There is a lot of missing feedback in terms of where the characters will go, and the third level is at the edge of the ability to actually make the jumps. A lot of times it felt really off, like the calculations were integrated funny or something.
I like the premise/story, though, and I think with a jump arc indicator, or less of a difficulty wall, it would do well.
So, the music was really cool, kinda having that funky vibe.
The platforming in the first level was really tricky for some reason, compared to the other two. I also noticed that this game didn’t have a standard platformer drop shadow, instead opting for something more realistic, but less helpful as a navagational aid.
Overall, I liked the art style a lot, and the only technical issues I noticed were a bit of screen tearing and very shaky movement when I was on platforms and using Q/E
The controls on the flappy-bird-style minigame weren’t my cup of tea, and there wasn’t much in the way of well executed story of the like? There was a lot of art/animation on display, which was kinda cool, but the gameplay felt too punishing for my tastes.
So, originally, I was going to have the gun and shield only work via just aiming the mouse differently.
Then I realized that would make the combat 110% more awkward. Maybe if I had set it up for controllers? But that is the root of the gameplay, and why things work the way they do.
I’m glad you liked that little level design flourish. Having Godot as a tool for building levels helped me do a lot with a few mechanics.
I’ll have to try to clean up the windows/Mac builds after the jam.

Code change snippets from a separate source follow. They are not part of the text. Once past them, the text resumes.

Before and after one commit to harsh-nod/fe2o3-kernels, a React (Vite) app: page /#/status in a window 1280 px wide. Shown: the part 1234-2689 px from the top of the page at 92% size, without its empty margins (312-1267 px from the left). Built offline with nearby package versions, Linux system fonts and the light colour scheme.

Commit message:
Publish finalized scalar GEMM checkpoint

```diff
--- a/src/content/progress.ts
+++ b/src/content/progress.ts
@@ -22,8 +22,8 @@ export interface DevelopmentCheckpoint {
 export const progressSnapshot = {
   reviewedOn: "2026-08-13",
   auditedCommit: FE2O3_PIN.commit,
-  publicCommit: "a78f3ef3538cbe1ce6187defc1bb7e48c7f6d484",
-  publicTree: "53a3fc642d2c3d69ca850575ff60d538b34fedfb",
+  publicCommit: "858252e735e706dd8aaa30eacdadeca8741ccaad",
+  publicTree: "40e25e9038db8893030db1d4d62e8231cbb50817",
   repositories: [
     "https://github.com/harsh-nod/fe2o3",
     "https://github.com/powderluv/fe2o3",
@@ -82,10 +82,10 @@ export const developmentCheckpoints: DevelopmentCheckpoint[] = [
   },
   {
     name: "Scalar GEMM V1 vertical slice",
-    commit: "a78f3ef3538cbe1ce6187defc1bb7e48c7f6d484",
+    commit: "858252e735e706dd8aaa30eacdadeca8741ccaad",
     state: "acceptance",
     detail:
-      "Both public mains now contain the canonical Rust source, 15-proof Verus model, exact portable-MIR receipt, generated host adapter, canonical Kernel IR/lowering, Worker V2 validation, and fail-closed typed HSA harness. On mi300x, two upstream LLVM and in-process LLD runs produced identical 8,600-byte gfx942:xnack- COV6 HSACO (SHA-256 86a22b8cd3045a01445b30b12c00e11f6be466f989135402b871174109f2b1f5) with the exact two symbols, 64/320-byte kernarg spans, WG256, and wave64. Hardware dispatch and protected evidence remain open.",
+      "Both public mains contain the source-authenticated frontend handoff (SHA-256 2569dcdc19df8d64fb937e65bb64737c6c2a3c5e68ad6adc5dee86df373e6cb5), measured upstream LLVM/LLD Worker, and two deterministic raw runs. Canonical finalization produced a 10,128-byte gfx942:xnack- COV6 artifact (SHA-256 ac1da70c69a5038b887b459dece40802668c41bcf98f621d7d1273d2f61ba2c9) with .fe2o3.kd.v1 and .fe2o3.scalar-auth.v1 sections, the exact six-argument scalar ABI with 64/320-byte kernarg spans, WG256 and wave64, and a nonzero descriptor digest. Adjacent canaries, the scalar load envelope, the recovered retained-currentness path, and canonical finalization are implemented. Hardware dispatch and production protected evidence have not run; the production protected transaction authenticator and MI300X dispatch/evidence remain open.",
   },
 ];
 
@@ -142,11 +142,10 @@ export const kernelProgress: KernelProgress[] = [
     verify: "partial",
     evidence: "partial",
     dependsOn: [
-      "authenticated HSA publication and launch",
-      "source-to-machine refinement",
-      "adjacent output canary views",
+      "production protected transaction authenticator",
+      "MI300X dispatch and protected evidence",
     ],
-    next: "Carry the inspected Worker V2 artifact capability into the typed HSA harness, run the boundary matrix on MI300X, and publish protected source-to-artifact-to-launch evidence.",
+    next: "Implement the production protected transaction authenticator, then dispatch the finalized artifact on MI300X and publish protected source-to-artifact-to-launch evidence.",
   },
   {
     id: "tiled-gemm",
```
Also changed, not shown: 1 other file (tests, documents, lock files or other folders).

There are definitely a lot of little technical polishes I didn’t quite have time for, I got started late, and was adding content to the last hour. I’ll try to make sure windows builds are better in the future.
Thinking about this more, I have a least one more idea for how it could be used (basically in a room that is a wall of rocket launchers, with some robots that need to die).
But yeah, I would call the shoot/block dance the core mechanic, and the protection from the rear more of a cherry on top, still.
Gotcha. Do you happen to have any tips on avoiding audio mixing issues and/or heading them off at the pass? I happened to create the explosion sound I used in bfxr, which often needs finessing, but it didn’t sound like overkill for me when I was making it?
It sounded ok in my earbuds, and the musician was able, after the jam, to make/source some sounds that are less harsh, which I intend to use in a post-jam version.
What audio setup did you play it with?
I mean, I think the core mechanic is about more than just shooting backwards.
It’s a cool trick, but I don’t know if I have enough ideas for how to do that all the time.
For me, the core is the dance between you and the robots, and that final gun is a nice cherry on top.
I’ll try to keep that in mind, though.
Yeah, the “joined together” in my mind was the shield and the gun (and the fact that you have both at all times. The right-click isn’t anything special, just makes it easier to block effectively), and the fact that the story is about siblings re-uniting.
It’s not a super tight fit, granted, yeah.
It’s a decent game, though there’s lots little bits of polish missing. Probably biggest complaint I have is using filtering for sprite upscaling rather than nearest neighbor. Some sprites do that, some do not.
It is definitely nice to see 3 levels. I think this game is missing some sort of dodge mechanic, maybe a way to swat bullets down? Level 3 gets pretty challenging and feels like you almost need to get lucky to get past the beginning.
Still, I like the idea of saving the world across time, with increasing levels of anacronism.
The game was fun, the use of the art kit is super clean, if a bit obvious, though there’s a lot of neat little bits of polish, like the tank turret bobbing.
It’d be nice to know how far we have to protect the missile for.
So, the game looks like pretty solid, though it’s missing an end-game and a tutorial. The two gameplay modes work nicely and complement each other well. If you were to create a larger game from this, I’d buff the turrets, and add some variety to them.
I like the art style a lot, solid work with the shaders and art theme!